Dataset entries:
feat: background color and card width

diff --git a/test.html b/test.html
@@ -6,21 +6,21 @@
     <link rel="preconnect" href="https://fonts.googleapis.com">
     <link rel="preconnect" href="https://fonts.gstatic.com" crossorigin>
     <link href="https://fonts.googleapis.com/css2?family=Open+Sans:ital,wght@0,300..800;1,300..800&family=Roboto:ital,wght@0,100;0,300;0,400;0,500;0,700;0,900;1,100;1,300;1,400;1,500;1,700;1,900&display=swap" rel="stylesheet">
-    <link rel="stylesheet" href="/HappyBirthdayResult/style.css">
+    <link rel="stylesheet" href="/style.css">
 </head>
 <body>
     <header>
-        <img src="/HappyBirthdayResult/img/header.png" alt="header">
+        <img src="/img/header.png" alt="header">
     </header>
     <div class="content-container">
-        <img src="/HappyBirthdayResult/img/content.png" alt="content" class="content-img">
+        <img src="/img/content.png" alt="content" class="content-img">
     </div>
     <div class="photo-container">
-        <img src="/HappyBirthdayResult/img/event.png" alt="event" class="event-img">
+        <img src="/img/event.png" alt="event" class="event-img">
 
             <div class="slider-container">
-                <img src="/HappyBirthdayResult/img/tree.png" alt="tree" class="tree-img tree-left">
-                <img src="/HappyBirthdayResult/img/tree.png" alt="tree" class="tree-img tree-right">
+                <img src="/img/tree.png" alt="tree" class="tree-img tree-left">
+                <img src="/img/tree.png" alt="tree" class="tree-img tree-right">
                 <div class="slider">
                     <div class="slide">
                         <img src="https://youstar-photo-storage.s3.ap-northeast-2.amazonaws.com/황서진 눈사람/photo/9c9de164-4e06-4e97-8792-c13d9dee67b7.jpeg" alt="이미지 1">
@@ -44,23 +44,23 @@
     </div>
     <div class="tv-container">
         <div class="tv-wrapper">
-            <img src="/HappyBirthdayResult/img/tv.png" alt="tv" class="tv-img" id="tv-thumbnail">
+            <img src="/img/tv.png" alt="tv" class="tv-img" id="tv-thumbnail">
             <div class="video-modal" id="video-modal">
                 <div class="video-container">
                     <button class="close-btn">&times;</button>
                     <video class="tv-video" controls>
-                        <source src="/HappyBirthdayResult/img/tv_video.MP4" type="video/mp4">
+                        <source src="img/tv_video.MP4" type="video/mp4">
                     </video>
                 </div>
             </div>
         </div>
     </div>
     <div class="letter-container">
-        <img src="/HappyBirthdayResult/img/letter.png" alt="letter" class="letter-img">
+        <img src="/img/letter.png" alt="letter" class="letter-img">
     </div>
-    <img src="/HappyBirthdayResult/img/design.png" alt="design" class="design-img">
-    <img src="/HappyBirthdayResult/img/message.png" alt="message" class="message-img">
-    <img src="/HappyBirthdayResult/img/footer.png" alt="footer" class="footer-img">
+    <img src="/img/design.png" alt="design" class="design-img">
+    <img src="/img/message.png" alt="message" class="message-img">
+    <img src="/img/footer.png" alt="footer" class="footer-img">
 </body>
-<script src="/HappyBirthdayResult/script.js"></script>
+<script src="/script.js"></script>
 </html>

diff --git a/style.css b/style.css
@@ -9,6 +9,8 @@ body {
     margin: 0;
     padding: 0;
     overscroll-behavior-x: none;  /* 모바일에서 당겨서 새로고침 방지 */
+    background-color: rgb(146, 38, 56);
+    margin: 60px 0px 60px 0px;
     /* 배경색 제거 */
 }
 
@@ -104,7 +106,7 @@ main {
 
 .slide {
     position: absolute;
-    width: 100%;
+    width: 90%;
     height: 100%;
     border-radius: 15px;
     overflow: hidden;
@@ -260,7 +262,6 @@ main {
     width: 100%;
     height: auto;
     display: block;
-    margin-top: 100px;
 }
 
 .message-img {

Task details: Retype the records above in full, with no differences.

Task solution:
feat: background color and card width

diff --git a/test.html b/test.html
@@ -6,21 +6,21 @@
     <link rel="preconnect" href="https://fonts.googleapis.com">
     <link rel="preconnect" href="https://fonts.gstatic.com" crossorigin>
     <link href="https://fonts.googleapis.com/css2?family=Open+Sans:ital,wght@0,300..800;1,300..800&family=Roboto:ital,wght@0,100;0,300;0,400;0,500;0,700;0,900;1,100;1,300;1,400;1,500;1,700;1,900&display=swap" rel="stylesheet">
-    <link rel="stylesheet" href="/HappyBirthdayResult/style.css">
+    <link rel="stylesheet" href="/style.css">
 </head>
 <body>
     <header>
-        <img src="/HappyBirthdayResult/img/header.png" alt="header">
+        <img src="/img/header.png" alt="header">
     </header>
     <div class="content-container">
-        <img src="/HappyBirthdayResult/img/content.png" alt="content" class="content-img">
+        <img src="/img/content.png" alt="content" class="content-img">
     </div>
     <div class="photo-container">
-        <img src="/HappyBirthdayResult/img/event.png" alt="event" class="event-img">
+        <img src="/img/event.png" alt="event" class="event-img">
 
             <div class="slider-container">
-                <img src="/HappyBirthdayResult/img/tree.png" alt="tree" class="tree-img tree-left">
-                <img src="/HappyBirthdayResult/img/tree.png" alt="tree" class="tree-img tree-right">
+                <img src="/img/tree.png" alt="tree" class="tree-img tree-left">
+                <img src="/img/tree.png" alt="tree" class="tree-img tree-right">
                 <div class="slider">
                     <div class="slide">
                         <img src="https://youstar-photo-storage.s3.ap-northeast-2.amazonaws.com/황서진 눈사람/photo/9c9de164-4e06-4e97-8792-c13d9dee67b7.jpeg" alt="이미지 1">
@@ -44,23 +44,23 @@
     </div>
     <div class="tv-container">
         <div class="tv-wrapper">
-            <img src="/HappyBirthdayResult/img/tv.png" alt="tv" class="tv-img" id="tv-thumbnail">
+            <img src="/img/tv.png" alt="tv" class="tv-img" id="tv-thumbnail">
             <div class="video-modal" id="video-modal">
                 <div class="video-container">
                     <button class="close-btn">&times;</button>
                     <video class="tv-video" controls>
-                        <source src="/HappyBirthdayResult/img/tv_video.MP4" type="video/mp4">
+                        <source src="img/tv_video.MP4" type="video/mp4">
                     </video>
                 </div>
             </div>
         </div>
     </div>
     <div class="letter-container">
-        <img src="/HappyBirthdayResult/img/letter.png" alt="letter" class="letter-img">
+        <img src="/img/letter.png" alt="letter" class="letter-img">
     </div>
-    <img src="/HappyBirthdayResult/img/design.png" alt="design" class="design-img">
-    <img src="/HappyBirthdayResult/img/message.png" alt="message" class="message-img">
-    <img src="/HappyBirthdayResult/img/footer.png" alt="footer" class="footer-img">
+    <img src="/img/design.png" alt="design" class="design-img">
+    <img src="/img/message.png" alt="message" class="message-img">
+    <img src="/img/footer.png" alt="footer" class="footer-img">
 </body>
-<script src="/HappyBirthdayResult/script.js"></script>
+<script src="/script.js"></script>
 </html>

diff --git a/style.css b/style.css
@@ -9,6 +9,8 @@ body {
     margin: 0;
     padding: 0;
     overscroll-behavior-x: none;  /* 모바일에서 당겨서 새로고침 방지 */
+    background-color: rgb(146, 38, 56);
+    margin: 60px 0px 60px 0px;
     /* 배경색 제거 */
 }
 
@@ -104,7 +106,7 @@ main {
 
 .slide {
     position: absolute;
-    width: 100%;
+    width: 90%;
     height: 100%;
     border-radius: 15px;
     overflow: hidden;
@@ -260,7 +262,6 @@ main {
     width: 100%;
     height: auto;
     display: block;
-    margin-top: 100px;
 }
 
 .message-img {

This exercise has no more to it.